[Description of the task] Report each line of the records where "FaultId" occurs.
====================
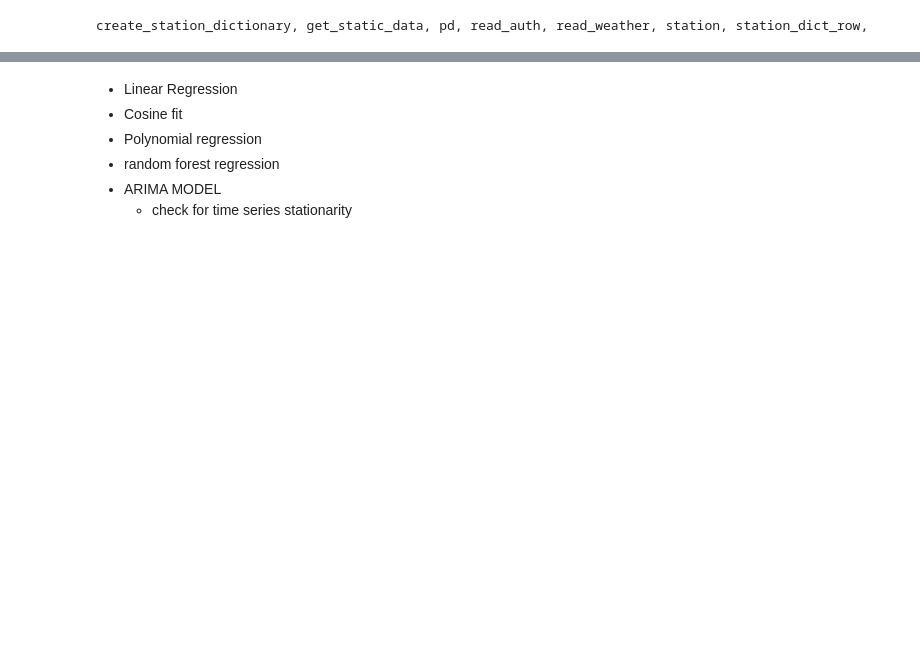
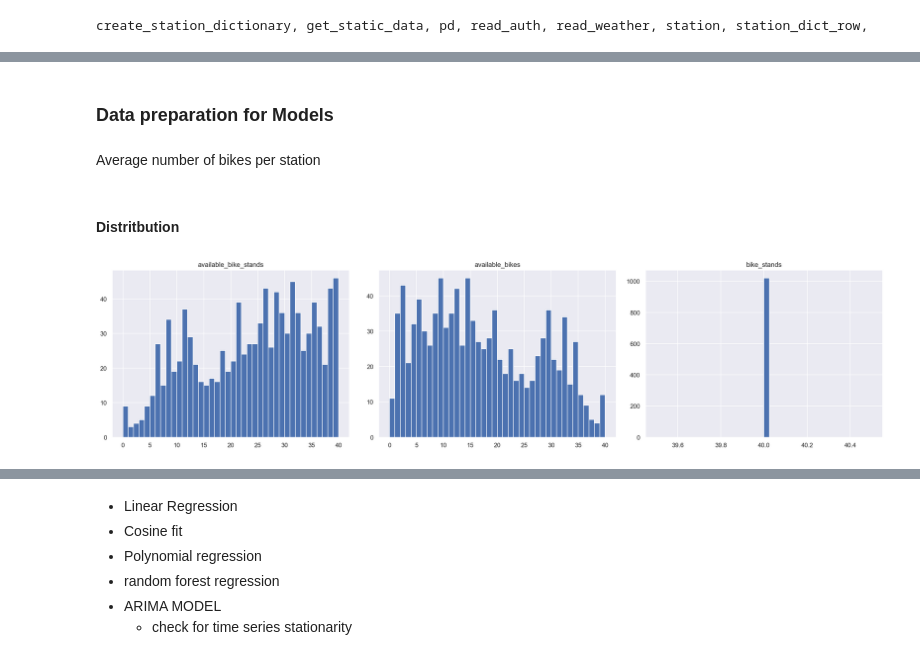
Before and after one commit to seprojectgroup19/main, a Jupyter notebook: model/Model-ARIMA.ipynb, the cells around one changed output, grey strips where cells are left out. Cells and saved outputs as stored; diff of their text form; code cells hidden in the pictures; blank space fills up the shorter version.

```diff
--- a/model/Model-ARIMA.ipynb
+++ b/model/Model-ARIMA.ipynb
@@ -69,0 +82,15 @@ plt.grid(True, which='both')
+# %% [markdown]
+### Data preparation for Models
+# %% [markdown]
+Average number of bikes per station
+# %% [markdown]
+#### Distritbution
+# %%
+# set no. bins to the number of bike stands.
+nbins = max(station_data['bike_stands'].values)
+
+# Plot histogram
+station_data.hist(layout=(1,3), figsize =(20,5), bins = nbins)
+plt.tight_layout()
+# %% [output]
+[figure, added]
```
Also changed, not shown: parts of 27 cells of this notebook, 3 other files.
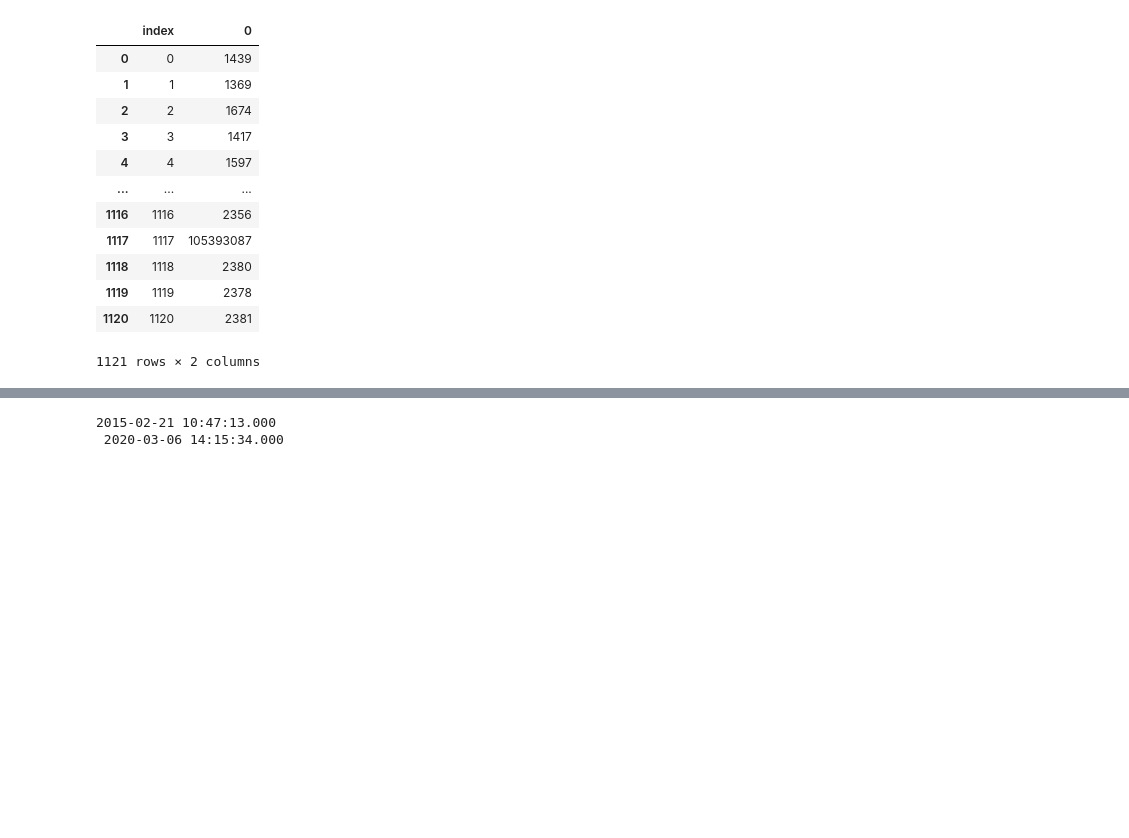
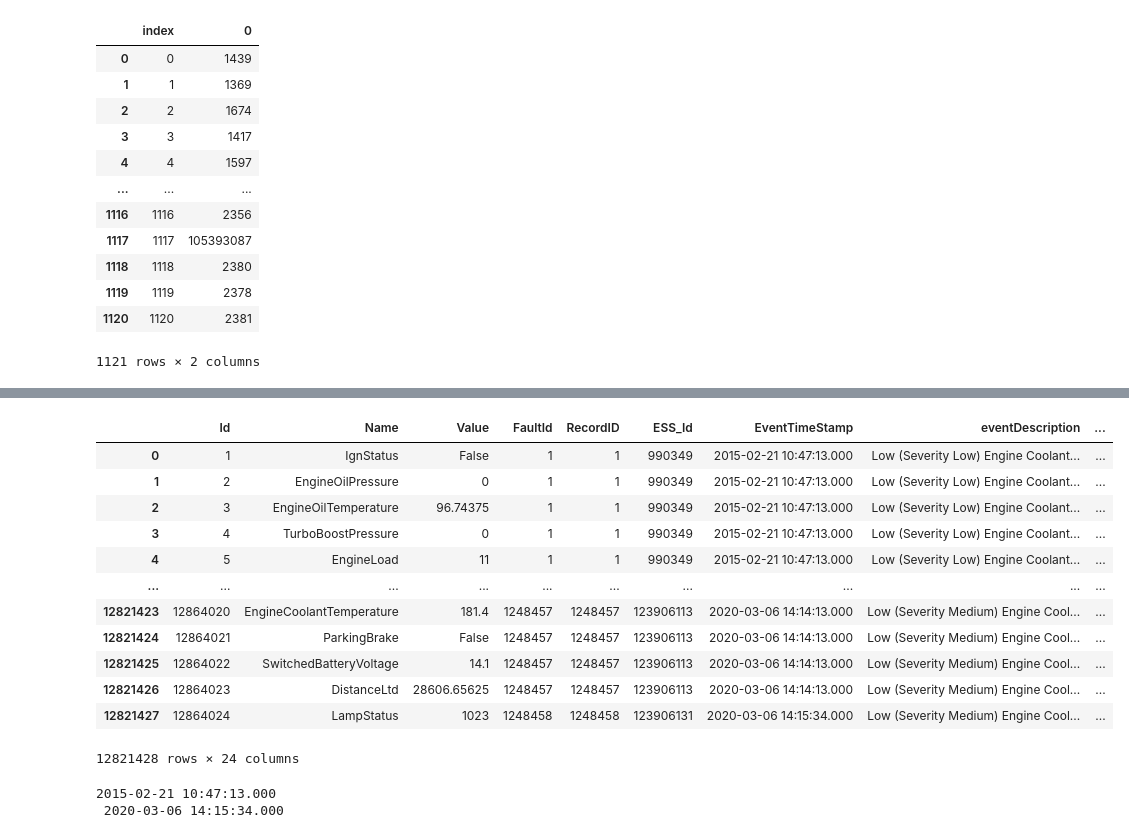
Before and after one commit to nss-data-science-cohort-8/nss-data-science-cohort-8-classroom-big-g-big-g, a Jupyter notebook: notebooks/big-rigs_data_search.ipynb, the cells around one changed output, grey strips where cells are left out. Saved outputs shown, nothing was run; the diff lists cells and outputs as text; code cells hidden in the pictures; blank space fills up the shorter version.

Commit message:
Workbook for searching data and exploring values.04/25

```diff
--- a/notebooks/big-rigs_data_search.ipynb
+++ b/notebooks/big-rigs_data_search.ipynb
@@ -224,3 +268,19 @@ possible_faulty_df
+# %%
+diagnostics.merge(faults_slim, left_on = 'FaultId', right_on = 'RecordID')
+# %% [output]
+|  | Id | Name | Value | FaultId | RecordID | ESS_Id | EventTimeStamp | eventDescription | ... |
+| 0 | 1 | IgnStatus | False | 1 | 1 | 990349 | 2015-02-21 10:47:13.000 | Low (Severity Low) Engine Coolant... | ... |
+| 1 | 2 | EngineOilPressure | 0 | 1 | 1 | 990349 | 2015-02-21 10:47:13.000 | Low (Severity Low) Engine Coolant... | ... |
+| 2 | 3 | EngineOilTemperature | 96.74375 | 1 | 1 | 990349 | 2015-02-21 10:47:13.000 | Low (Severity Low) Engine Coolant... | ... |
+| 3 | 4 | TurboBoostPressure | 0 | 1 | 1 | 990349 | 2015-02-21 10:47:13.000 | Low (Severity Low) Engine Coolant... | ... |
+| 4 | 5 | EngineLoad | 11 | 1 | 1 | 990349 | 2015-02-21 10:47:13.000 | Low (Severity Low) Engine Coolant... | ... |
+| ... | ... | ... | ... | ... | ... | ... | ... | ... | ... |
+| 12821423 | 12864020 | EngineCoolantTemperature | 181.4 | 1248457 | 1248457 | 123906113 | 2020-03-06 14:14:13.000 | Low (Severity Medium) Engine Cool... | ... |
+| 12821424 | 12864021 | ParkingBrake | False | 1248457 | 1248457 | 123906113 | 2020-03-06 14:14:13.000 | Low (Severity Medium) Engine Cool... | ... |
+| 12821425 | 12864022 | SwitchedBatteryVoltage | 14.1 | 1248457 | 1248457 | 123906113 | 2020-03-06 14:14:13.000 | Low (Severity Medium) Engine Cool... | ... |
+| 12821426 | 12864023 | DistanceLtd | 28606.65625 | 1248457 | 1248457 | 123906113 | 2020-03-06 14:14:13.000 | Low (Severity Medium) Engine Cool... | ... |
+| 12821427 | 12864024 | LampStatus | 1023 | 1248458 | 1248458 | 123906131 | 2020-03-06 14:15:34.000 | Low (Severity Medium) Engine Cool... | ... |
+12821428 rows × 24 columns
 # %%
 diagnostics_pivot = diagnostics.pivot(index=['Id', 'FaultId'], columns='Name', values='Value')
 # %%
```
Also changed, not shown: parts of 21 cells of this notebook.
====================
[Problem solution]
+diagnostics.merge(faults_slim, left_on = 'FaultId', right_on = 'RecordID')
+|  | Id | Name | Value | FaultId | RecordID | ESS_Id | EventTimeStamp | eventDescription | ... |
 diagnostics_pivot = diagnostics.pivot(index=['Id', 'FaultId'], columns='Name', values='Value')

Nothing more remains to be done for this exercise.